Playing against that 1-2 zone, Minnesota went completely passive while Sexton went crazy. He finished with 40 points, 26 of which came after the fight. Sexton scored 19 points in the final 10:41, when the Tide were limited to just three players. Alabama at one point cut Minnesota’s lead to 83-80 and had possession with a chance to tie.

The Gophers would, mercifully, go on to win, 89-84, but I don’t think anyone actually cares about the final score.

“I’ve never ever seen that in my life,” Pitino said. “Never.”

“That was probably one of the most bizarre things I’ve ever been a part of in college basketball,” Minnesota’s Jordan Murphy, who finished with 19 points and 14 boards, said afterwards. “I never had this in AAU. You probably have to take it all the way back to elementary school.”

“We don’t practice much 5-on-3 offense,” Richard Pitino added, and why would he? This is not normal, and the way that Alabama was defending -- essentially daring Minnesota to shoot wide open jump shots -- took away any aggressiveness that the Gophers had.
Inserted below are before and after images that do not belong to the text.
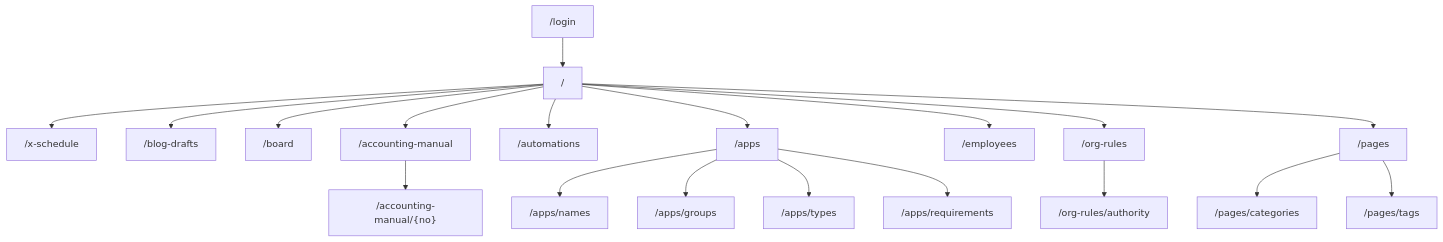
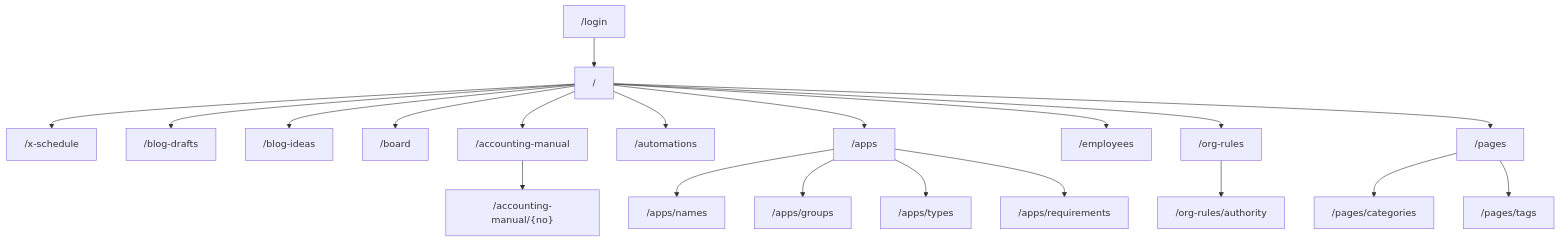
Before and after one commit to ssstakahashi/ai-org: the diagram in docs/interfaces.md, drawn with Mermaid. The commit also changed other lines of this file and 16 other files, not shown here.

````diff
--- a/docs/interfaces.md
+++ b/docs/interfaces.md
@@ -11,21 +11,22 @@
 ```mermaid
 flowchart TD
   Login["/login"] --> Home["/"]
   Home --> XSchedule["/x-schedule"]
   Home --> BlogDrafts["/blog-drafts"]
+  Home --> BlogIdeas["/blog-ideas"]
   Home --> Board["/board"]
   Home --> AccountingManual["/accounting-manual"]
   AccountingManual --> AccountingManualEntry["/accounting-manual/{no}"]
   Home --> Automations["/automations"]
   Home --> Apps["/apps"]
   Home --> Employees["/employees"]
   Home --> OrgRules["/org-rules"]
   Home --> Pages["/pages"]
   Apps --> AppNames["/apps/names"]
   Apps --> AppGroups["/apps/groups"]
   Apps --> AppTypes["/apps/types"]
   Apps --> AppReqs["/apps/requirements"]
   OrgRules --> Authority["/org-rules/authority"]
   Pages --> PageCats["/pages/categories"]
   Pages --> PageTags["/pages/tags"]
 ```
````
It was as if they expected Alabama to roll over and die when the Tide were simply hoping that Minnesota missed some shots.

“I was easier when it was 5-on-4,” Pitino said. “I did a very bad job the last 13 minutes, and I have no answers on how I could have done a better job there.”

Odds are good he’ll never have to do it again.

In a game that was played in a pro sports town while both the Alabama and Minnesota football teams were getting smacked around by their arch-rivals, the basketball teams playing a meaningless showcase game that became the wildest story in sports.